Is there anything the French can’t do? Whether it’s their incredible bread and pastries, their in-built sense of style or that accent - no, there’s really nothing they can’t do, especially when it comes to wine. French pinot noir is some of the world’s best (and most expensive).
Learn more about what makes French pinot noir so special, what it tastes like and what Burgundy has to do with it (spoiler alert: it’s a French winemaking region and widely considered the home of pinot noir).
What makes French pinot noir unique?
Two things make pinot noir from France unique: soil and climate. Both of these ensure that the wine making regions in France produce amazing pinot noir grapes.
Oh, and France also has a long winemaking history, especially pinot noir. Pinot noir is one of France’s oldest grapes, grown hundreds of years ago by monks in Burgundy. What does this mean? That pinot noir from France is expertly and lovingly crafted from decades of experience.
In terms of the soil, if you go back around 200 million years, you’ll find France was part of a large, tropical sea. Over time, the seabed became limestone soils. These soils are behind the trademark zesty minerality of French wines, especially pinot noir.
Finally, France has a cooler climate which the fussy pinot noir grape really enjoys.
Basically, France combines heritage, the perfect soil and the ideal climate to create some of the world’s finest pinot noir.
What does French pinot noir taste like?
Because France has a cooler climate than other pinot noir wine regions, French pinot noir is delicate and light-bodied. Rather than bold, heavy flavours, you’ll catch the citrusy taste of orange peel and the fruity taste of cherry. You might also notice a smooth and sweet chocolate flavour.
Is Burgundy pinot noir?
No - Burgundy is one of the French pinot noir regions. It’s often thought of as the home of pinot noir because pinot noir is the primary red wine grape grown in Burgundy.
If you hear someone talking about ‘red Burgundy’ or ‘Bourgogne Rouge’, they’re talking about pinot noir that’s produced in Burgundy.
French pinot noir wine regions
The best French pinot noir regions are:
- Loire Valley.
The birthplace of pinot noir, Burgundy focuses on 2 main grapes: pinot noir (obviously) and chardonnay. Burgundy winemakers believe that the terroir (fancy way of saying the natural environment where a wine is produced, including things like the soil and climate) is ideally suited to pinot noir grapes, helping to bring out their elegant, aromatic and complex flavours. If you’re into investing, pinot noir from Burgundy can sell for some of the highest prices in the world.
- Bright red fruit.
- Dark fruit, including blackberry and cherry.
The Loire Valley makes the most of the pinot noir grape. Thanks to its cooler, damp and oceanic climate, pinot noir is often used in blends of pinot noir rosé and sparkling wine.

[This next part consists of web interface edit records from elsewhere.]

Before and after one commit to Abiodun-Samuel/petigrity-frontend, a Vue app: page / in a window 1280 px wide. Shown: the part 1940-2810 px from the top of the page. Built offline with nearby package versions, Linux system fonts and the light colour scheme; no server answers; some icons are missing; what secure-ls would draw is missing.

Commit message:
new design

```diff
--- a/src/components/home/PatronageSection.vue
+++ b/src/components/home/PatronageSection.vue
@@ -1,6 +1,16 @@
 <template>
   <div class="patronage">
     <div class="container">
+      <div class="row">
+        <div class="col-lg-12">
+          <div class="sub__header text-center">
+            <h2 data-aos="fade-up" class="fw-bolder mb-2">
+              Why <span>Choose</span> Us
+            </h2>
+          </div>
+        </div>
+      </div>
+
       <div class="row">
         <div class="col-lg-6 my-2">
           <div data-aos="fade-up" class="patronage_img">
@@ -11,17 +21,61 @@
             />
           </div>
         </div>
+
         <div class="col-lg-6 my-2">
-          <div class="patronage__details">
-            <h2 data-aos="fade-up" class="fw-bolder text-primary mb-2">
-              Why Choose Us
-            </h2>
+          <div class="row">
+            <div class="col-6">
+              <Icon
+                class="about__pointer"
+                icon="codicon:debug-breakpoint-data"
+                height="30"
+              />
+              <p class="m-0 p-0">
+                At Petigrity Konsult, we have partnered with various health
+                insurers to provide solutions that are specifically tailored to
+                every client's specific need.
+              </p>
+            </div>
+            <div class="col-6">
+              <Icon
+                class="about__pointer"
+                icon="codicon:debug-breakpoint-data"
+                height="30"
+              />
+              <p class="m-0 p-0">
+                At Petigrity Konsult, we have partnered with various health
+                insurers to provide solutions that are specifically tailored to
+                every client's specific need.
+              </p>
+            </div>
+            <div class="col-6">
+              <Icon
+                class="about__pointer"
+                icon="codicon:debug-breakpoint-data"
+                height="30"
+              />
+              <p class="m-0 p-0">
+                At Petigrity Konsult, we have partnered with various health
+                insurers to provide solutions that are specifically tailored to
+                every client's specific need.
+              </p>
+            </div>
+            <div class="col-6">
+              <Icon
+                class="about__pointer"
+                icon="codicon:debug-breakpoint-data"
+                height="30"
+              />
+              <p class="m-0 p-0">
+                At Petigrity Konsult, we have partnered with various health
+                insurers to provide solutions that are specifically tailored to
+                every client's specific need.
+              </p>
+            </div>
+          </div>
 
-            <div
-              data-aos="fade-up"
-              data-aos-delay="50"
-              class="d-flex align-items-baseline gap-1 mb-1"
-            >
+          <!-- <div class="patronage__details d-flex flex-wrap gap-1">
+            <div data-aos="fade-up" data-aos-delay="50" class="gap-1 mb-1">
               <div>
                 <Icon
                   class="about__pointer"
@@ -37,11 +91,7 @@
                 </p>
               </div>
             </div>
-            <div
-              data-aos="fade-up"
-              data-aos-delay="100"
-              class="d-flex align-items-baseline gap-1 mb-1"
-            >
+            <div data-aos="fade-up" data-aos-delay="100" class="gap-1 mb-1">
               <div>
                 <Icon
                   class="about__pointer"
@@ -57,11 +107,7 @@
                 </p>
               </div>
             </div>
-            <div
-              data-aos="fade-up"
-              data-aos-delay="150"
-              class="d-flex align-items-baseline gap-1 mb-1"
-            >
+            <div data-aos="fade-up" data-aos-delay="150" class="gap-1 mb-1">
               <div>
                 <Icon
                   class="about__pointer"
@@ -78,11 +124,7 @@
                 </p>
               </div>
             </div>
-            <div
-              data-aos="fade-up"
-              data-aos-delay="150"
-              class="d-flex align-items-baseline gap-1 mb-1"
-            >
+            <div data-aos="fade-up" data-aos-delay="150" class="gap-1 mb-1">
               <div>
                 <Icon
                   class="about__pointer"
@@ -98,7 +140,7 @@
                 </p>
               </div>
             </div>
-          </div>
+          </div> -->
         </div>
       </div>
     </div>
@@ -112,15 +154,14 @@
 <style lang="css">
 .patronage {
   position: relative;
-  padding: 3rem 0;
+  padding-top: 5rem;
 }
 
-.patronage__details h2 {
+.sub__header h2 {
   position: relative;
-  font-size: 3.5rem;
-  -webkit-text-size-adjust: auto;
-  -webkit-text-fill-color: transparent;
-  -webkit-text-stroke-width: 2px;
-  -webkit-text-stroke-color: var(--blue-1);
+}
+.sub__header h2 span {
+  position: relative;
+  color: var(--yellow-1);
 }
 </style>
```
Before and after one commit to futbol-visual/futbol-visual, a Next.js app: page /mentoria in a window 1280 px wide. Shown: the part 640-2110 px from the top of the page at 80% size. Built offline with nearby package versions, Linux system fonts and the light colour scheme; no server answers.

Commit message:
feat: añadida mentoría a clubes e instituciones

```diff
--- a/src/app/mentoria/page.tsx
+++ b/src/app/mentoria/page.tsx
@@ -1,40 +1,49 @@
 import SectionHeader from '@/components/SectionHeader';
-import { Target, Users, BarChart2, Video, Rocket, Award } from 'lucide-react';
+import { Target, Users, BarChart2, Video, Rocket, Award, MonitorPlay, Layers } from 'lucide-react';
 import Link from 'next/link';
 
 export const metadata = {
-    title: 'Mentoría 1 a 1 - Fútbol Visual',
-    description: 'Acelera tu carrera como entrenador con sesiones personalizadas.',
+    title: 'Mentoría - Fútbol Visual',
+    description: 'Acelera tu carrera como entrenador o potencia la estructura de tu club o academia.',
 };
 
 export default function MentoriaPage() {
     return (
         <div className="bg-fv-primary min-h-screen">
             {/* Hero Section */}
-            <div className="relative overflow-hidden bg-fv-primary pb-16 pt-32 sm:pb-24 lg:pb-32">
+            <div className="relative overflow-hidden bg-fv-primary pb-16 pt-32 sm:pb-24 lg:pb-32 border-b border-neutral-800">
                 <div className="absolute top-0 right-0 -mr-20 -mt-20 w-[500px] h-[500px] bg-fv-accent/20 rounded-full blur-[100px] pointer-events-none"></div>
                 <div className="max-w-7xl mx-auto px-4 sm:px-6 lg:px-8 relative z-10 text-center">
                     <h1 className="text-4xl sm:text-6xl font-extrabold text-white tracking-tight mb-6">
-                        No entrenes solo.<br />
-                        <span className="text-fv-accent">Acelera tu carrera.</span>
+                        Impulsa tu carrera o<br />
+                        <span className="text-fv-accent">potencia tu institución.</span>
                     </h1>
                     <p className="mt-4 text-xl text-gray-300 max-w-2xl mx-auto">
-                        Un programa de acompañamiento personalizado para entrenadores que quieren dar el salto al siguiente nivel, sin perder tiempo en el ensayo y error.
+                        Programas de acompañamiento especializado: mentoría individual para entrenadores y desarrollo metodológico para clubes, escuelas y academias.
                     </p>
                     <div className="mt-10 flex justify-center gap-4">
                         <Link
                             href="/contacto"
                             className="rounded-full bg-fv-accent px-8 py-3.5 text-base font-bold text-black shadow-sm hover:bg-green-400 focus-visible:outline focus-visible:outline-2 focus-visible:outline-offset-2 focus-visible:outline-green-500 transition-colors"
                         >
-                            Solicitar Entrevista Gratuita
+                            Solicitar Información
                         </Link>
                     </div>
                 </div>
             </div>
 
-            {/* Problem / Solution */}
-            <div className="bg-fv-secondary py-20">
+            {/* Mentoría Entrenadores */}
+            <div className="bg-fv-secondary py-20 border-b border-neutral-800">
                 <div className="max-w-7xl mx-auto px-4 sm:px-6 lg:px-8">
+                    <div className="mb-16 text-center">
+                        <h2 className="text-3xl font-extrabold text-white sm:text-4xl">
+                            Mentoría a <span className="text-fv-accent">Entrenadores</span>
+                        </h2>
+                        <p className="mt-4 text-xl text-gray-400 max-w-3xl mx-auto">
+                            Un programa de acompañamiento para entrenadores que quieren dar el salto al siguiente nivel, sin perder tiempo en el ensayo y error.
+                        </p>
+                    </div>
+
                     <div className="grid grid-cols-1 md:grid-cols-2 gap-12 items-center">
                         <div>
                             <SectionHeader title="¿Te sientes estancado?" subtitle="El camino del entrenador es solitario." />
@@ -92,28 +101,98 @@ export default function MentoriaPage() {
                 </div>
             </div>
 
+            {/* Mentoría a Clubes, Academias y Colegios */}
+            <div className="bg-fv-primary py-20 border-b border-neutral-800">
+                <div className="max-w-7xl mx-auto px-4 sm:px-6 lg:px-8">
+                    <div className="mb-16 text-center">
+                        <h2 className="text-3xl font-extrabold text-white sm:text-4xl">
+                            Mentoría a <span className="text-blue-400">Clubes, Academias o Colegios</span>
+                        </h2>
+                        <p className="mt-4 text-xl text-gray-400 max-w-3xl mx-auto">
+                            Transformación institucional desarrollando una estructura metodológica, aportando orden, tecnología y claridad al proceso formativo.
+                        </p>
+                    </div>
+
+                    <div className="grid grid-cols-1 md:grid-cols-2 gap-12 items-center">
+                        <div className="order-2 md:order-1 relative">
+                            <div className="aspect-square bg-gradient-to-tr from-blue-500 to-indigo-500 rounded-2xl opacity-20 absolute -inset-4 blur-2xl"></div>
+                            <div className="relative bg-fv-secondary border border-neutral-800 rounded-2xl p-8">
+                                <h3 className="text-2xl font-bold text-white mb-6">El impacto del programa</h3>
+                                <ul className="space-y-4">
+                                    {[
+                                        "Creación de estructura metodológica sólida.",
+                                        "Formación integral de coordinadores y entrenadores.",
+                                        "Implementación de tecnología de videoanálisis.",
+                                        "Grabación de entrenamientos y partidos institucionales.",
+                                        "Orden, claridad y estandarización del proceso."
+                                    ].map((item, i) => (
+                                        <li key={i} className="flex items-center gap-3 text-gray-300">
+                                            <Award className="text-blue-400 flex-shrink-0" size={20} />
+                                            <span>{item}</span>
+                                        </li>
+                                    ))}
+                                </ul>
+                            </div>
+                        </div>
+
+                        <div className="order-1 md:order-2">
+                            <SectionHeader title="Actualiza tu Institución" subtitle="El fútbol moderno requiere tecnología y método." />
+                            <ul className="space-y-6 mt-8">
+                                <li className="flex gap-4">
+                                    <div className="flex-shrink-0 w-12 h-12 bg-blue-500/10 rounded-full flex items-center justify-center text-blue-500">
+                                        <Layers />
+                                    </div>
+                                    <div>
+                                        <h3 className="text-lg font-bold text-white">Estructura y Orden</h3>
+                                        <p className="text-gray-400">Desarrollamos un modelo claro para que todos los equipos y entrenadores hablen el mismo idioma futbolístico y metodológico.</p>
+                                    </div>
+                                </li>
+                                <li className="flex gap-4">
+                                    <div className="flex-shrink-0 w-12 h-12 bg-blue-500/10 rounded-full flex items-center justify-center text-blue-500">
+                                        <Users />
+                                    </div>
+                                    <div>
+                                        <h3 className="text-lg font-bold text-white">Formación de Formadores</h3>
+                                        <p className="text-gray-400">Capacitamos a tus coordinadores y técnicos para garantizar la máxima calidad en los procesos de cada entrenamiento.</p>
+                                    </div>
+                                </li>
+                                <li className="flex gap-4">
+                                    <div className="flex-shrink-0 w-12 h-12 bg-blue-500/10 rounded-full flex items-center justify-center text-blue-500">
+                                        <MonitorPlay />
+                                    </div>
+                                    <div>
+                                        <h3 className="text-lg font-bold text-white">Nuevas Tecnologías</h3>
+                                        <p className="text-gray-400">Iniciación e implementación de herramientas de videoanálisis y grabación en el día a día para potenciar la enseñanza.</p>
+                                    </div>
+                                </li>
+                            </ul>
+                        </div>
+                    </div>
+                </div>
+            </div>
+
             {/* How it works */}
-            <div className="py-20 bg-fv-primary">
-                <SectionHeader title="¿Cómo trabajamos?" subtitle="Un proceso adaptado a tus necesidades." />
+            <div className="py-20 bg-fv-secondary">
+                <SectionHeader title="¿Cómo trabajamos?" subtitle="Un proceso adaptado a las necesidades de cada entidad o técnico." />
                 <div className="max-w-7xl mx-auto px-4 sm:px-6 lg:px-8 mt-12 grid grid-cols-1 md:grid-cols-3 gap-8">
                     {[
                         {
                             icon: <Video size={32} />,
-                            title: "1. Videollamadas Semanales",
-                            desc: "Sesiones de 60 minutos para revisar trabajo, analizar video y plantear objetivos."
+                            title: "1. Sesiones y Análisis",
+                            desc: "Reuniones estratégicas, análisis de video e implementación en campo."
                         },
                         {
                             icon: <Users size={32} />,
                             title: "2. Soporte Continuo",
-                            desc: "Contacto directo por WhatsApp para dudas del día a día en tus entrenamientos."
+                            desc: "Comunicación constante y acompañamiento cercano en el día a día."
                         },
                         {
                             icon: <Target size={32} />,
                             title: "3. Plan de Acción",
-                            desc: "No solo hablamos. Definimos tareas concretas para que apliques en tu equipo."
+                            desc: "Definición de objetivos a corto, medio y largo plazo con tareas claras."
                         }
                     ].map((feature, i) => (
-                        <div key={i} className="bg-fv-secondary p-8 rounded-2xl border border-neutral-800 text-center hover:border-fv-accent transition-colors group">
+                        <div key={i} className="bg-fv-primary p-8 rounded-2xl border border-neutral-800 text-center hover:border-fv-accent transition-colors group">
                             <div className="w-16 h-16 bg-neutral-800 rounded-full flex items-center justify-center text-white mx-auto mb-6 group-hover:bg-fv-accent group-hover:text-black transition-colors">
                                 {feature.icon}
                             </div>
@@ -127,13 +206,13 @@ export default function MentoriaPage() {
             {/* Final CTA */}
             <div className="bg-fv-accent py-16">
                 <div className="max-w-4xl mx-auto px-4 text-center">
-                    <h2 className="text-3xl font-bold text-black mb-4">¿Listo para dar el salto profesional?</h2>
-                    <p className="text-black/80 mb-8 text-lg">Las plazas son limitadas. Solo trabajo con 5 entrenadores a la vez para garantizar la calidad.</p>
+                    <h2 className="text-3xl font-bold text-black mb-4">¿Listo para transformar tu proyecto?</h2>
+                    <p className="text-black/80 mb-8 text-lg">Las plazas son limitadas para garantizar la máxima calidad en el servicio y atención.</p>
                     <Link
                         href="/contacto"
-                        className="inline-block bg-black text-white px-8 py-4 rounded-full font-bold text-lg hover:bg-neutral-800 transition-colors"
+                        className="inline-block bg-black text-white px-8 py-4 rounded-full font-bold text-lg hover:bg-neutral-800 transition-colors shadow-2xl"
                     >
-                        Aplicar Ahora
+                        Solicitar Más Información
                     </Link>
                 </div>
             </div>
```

But it’s used for red pinot noir too where it’s known for being light-bodied.
- Dark fruits, especially cherry and blackcurrant.
- Red fruits, including raspberry.
- Savoury and earthy.
Burgundy might be the most well-known French region for pinot noir, but the Champagne region has the largest production of the grape. That’s because pinot noir grapes are blended with chardonnay and pinot meunier grapes to create champagne and other sparkling wines. In the Champagne region, they’re not used to make red pinot noir.
- Fruity, including peach, cherry and citrus.
- Savoury, like almond and toast.
Alsace is mainly a white wine region. Pinot noir is the only red grape grown in Alsace - it makes up just 10% of the plantings. However, the pinot noir grape has been planted here since the Middle Ages, thanks to its mild temperatures and plenty of sunshine.
- Bright red fruit, including cherry, strawberry and raspberry.
- Light-bodied and rustic.
With its Mediterranean climate and varied terrain, Languedoc-Roussillon is the ideal home for pinot noir grapes. Pinot noir from Languedoc-Roussillon is produced under the IGP (Indication Géographique Protégée) Pays d’Oc appellation. Put simply, Pays d’Oc refers to a geographic wine-making region of France, of which the Languedoc-Roussillon is part, and includes 58 grape varieties winemakers are allowed to grow. Pinot noir is the fourth most grown grape in the region.
- Soft minerality.
- Ripe red and black fruits.